(Stored records)
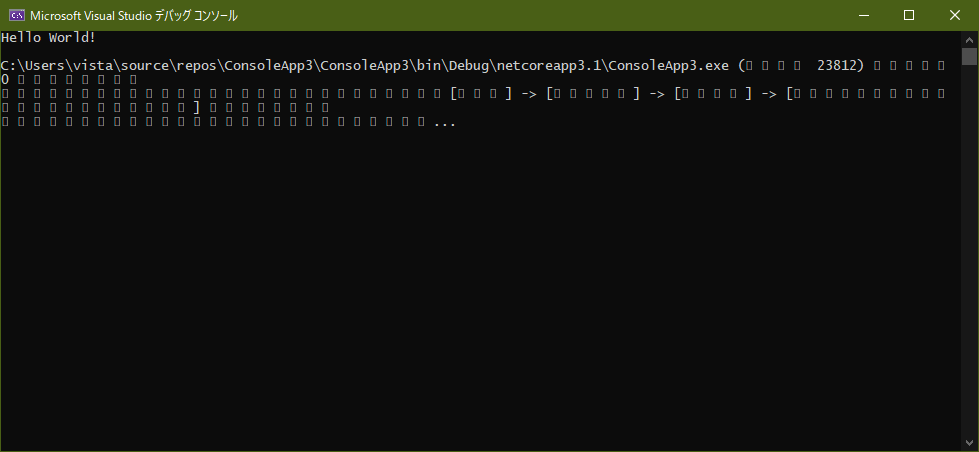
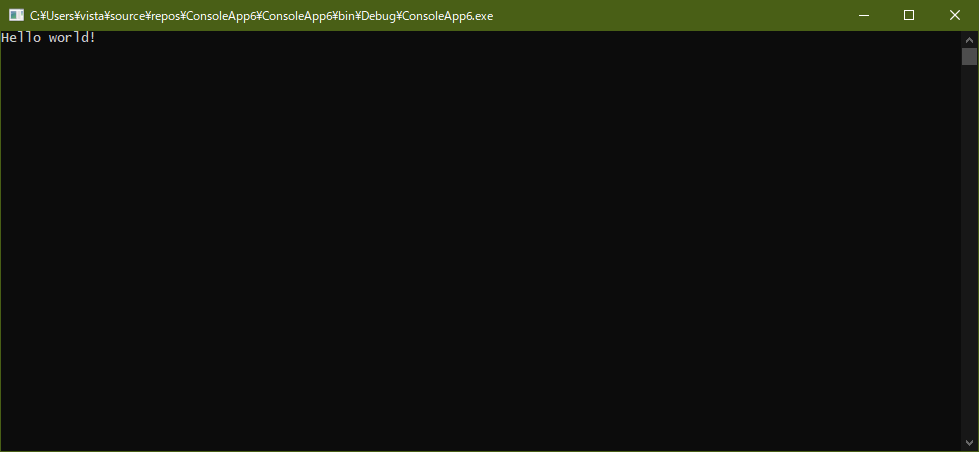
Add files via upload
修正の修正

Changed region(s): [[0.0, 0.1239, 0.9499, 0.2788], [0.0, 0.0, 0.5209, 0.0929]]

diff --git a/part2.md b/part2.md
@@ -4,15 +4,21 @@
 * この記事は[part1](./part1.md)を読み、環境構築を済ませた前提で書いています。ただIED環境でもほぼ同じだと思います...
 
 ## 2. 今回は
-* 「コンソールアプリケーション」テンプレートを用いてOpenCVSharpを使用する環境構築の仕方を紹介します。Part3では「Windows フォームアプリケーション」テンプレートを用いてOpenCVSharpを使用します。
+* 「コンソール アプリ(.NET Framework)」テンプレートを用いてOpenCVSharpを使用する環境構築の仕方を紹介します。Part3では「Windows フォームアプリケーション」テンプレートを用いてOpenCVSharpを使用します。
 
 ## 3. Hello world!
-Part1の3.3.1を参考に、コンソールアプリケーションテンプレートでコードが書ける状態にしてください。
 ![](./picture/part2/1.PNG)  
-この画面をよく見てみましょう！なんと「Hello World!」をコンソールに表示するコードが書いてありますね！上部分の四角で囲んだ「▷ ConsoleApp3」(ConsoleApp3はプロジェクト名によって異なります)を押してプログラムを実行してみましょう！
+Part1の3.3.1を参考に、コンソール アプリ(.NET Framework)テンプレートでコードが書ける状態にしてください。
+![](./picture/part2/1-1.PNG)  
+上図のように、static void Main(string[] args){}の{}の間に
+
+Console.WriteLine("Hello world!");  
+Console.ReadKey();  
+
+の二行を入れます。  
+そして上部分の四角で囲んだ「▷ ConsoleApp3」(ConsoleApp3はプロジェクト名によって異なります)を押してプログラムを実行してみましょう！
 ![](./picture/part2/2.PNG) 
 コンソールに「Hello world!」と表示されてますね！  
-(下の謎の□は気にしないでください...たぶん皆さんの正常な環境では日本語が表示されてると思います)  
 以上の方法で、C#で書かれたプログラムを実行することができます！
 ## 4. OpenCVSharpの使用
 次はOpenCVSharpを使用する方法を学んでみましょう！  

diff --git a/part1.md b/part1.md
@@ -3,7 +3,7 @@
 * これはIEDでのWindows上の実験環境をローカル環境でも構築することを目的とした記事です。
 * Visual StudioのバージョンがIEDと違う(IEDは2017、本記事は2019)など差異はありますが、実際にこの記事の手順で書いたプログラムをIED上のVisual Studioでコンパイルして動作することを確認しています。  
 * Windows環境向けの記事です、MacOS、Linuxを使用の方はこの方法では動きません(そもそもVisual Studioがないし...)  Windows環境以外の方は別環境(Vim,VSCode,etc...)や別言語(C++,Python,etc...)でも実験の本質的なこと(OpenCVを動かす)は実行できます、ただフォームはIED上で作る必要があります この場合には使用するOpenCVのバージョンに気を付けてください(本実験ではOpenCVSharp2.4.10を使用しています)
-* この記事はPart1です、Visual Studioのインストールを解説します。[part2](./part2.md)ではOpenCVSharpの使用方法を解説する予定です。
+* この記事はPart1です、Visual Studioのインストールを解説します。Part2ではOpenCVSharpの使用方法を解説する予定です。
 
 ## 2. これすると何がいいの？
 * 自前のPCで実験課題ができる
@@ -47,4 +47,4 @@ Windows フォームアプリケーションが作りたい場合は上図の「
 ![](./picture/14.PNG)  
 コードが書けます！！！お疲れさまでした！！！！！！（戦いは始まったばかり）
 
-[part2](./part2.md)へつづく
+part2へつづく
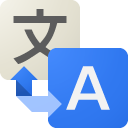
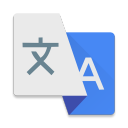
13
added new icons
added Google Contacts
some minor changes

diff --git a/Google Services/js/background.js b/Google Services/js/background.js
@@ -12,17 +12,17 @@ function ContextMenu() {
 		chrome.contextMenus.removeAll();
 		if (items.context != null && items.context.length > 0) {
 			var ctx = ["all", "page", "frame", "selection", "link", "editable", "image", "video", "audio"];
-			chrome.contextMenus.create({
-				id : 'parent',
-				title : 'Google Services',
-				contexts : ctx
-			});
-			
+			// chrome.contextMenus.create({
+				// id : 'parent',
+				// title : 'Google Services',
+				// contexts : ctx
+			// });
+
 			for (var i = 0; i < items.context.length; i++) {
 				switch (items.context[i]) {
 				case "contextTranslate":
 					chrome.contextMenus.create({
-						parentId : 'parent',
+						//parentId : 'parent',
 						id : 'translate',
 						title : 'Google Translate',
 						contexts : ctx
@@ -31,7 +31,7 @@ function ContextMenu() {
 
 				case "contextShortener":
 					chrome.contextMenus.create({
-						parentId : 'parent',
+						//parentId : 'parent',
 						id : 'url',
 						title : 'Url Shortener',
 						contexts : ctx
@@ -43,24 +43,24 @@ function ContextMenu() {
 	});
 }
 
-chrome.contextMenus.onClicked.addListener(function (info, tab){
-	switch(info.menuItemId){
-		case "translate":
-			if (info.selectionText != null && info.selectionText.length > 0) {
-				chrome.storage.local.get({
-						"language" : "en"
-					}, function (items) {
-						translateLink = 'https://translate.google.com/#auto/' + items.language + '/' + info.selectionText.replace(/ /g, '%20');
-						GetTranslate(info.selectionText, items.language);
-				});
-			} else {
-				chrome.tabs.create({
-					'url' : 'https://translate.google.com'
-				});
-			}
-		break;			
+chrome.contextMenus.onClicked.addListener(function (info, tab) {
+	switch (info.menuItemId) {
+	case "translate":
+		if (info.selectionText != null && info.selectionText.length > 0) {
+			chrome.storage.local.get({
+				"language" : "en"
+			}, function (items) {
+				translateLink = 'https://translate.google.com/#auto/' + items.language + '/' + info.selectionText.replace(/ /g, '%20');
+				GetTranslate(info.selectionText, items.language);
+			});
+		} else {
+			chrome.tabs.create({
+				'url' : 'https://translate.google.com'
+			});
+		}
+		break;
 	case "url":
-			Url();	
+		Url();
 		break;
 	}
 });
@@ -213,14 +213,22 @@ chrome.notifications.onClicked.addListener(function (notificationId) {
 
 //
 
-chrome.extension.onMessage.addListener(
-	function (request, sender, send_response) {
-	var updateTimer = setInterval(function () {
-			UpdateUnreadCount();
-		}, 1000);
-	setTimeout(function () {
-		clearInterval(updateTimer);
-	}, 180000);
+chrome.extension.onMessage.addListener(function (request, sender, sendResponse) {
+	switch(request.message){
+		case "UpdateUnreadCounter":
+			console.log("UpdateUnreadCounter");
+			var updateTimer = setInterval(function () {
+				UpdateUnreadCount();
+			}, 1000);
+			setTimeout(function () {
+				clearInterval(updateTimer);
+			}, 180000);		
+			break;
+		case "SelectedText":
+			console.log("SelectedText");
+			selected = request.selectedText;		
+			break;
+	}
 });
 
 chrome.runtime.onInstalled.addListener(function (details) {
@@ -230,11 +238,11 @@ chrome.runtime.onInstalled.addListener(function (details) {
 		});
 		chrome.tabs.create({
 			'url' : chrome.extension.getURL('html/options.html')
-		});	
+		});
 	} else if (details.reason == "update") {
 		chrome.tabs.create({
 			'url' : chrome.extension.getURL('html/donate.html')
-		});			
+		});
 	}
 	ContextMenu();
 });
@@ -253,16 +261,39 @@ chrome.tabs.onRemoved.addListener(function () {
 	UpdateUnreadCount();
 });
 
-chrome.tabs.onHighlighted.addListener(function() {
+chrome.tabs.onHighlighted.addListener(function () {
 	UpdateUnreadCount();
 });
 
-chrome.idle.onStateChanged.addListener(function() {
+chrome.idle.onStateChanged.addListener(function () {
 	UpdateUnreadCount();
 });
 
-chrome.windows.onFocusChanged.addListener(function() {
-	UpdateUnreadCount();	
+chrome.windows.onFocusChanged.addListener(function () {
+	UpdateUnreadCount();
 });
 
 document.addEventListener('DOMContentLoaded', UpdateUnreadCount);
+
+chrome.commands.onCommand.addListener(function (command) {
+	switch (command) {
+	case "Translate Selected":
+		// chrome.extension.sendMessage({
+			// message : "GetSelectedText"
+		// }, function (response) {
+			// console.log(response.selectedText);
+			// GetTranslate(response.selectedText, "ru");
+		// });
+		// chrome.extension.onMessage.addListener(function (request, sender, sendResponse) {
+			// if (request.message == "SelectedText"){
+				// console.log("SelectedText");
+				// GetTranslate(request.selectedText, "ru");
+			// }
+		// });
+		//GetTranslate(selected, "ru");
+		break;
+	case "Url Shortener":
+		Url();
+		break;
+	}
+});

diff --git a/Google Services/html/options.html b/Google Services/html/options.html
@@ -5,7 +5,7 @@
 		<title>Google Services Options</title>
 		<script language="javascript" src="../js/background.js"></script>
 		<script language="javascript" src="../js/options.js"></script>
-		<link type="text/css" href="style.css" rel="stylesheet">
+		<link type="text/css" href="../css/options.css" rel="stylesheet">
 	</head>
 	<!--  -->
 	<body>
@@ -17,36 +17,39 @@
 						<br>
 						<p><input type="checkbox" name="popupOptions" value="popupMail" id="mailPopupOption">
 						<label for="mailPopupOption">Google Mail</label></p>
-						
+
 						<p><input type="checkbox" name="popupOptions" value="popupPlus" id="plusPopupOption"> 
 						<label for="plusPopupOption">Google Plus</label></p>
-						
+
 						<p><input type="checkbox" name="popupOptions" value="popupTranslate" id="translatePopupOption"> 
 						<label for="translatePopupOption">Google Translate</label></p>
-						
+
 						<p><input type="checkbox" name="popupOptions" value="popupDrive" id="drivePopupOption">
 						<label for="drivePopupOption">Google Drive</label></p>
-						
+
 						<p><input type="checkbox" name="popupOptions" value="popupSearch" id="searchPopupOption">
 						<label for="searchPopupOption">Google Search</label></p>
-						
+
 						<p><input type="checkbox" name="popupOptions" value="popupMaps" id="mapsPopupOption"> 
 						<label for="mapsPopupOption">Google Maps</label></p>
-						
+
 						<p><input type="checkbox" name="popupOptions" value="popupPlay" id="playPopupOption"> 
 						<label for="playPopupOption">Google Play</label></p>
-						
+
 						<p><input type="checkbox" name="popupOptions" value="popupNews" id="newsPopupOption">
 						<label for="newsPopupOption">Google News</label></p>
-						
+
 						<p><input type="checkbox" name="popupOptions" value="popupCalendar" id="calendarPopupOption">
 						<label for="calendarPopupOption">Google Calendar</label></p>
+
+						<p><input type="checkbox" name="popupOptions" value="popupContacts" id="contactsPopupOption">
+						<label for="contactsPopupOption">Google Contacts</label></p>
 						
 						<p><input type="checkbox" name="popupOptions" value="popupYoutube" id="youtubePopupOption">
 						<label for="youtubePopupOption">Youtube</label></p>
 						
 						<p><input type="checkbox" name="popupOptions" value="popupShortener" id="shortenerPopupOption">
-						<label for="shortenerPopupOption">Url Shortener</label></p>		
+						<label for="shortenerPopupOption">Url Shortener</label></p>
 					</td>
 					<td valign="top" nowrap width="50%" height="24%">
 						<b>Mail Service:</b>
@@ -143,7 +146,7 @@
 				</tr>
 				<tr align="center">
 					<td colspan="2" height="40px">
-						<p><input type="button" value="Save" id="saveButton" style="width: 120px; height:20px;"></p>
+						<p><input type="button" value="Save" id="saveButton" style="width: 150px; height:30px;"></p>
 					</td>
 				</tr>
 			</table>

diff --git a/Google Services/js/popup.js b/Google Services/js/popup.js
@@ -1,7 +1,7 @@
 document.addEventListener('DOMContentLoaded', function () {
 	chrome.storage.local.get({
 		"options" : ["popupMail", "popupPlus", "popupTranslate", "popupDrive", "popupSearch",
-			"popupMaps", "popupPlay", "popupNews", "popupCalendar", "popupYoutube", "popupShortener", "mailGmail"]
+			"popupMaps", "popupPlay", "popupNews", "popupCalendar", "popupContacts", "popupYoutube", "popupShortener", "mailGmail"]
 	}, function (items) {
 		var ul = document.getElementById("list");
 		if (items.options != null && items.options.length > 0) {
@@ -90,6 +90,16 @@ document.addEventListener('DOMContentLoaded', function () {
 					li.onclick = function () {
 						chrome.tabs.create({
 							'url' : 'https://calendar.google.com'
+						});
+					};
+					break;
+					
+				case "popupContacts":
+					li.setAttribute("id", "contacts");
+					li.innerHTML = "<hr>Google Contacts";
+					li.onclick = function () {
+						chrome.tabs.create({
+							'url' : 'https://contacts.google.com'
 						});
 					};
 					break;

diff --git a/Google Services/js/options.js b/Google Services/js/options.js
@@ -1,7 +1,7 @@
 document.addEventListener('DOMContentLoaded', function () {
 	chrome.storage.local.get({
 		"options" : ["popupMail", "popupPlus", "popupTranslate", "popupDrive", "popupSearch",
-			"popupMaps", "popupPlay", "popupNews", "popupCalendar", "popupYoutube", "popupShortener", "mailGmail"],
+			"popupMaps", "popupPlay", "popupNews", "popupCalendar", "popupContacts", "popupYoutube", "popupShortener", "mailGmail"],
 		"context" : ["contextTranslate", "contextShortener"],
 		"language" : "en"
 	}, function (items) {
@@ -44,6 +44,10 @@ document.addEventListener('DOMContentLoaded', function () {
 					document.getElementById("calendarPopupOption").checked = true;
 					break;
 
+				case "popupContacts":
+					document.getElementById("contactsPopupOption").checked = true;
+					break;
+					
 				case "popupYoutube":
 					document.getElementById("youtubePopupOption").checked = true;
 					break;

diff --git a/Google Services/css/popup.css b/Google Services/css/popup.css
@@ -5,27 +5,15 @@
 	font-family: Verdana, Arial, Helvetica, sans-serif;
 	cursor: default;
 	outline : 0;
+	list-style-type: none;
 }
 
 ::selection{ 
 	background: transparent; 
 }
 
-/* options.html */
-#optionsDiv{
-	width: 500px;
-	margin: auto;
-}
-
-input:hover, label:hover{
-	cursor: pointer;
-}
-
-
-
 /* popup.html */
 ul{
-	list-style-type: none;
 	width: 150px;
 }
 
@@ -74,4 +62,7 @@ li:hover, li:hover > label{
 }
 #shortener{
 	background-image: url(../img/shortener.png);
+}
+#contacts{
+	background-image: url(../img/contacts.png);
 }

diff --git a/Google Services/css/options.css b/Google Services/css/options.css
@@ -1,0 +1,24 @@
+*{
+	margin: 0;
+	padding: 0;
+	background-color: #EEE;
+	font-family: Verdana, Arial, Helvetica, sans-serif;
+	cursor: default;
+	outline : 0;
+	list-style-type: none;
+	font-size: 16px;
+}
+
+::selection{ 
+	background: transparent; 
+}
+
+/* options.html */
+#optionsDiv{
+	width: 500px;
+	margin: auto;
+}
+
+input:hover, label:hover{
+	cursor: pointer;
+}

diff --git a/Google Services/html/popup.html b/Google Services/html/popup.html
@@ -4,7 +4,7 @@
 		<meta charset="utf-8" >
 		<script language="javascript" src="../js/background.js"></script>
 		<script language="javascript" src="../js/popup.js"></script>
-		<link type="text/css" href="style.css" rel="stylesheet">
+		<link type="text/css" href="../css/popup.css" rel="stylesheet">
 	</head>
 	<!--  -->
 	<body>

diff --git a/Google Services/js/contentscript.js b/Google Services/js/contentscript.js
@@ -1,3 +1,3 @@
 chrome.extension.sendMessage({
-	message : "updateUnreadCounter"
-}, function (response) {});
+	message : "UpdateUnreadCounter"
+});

PROBLEM TO WORK ON: Lines containing the word "youtubePopupOption" are to be located in the entries and copied.

SOLUTION TO THIS PROBLEM:
 						<p><input type="checkbox" name="popupOptions" value="popupYoutube" id="youtubePopupOption">
 						<label for="youtubePopupOption">Youtube</label></p>
 					document.getElementById("youtubePopupOption").checked = true;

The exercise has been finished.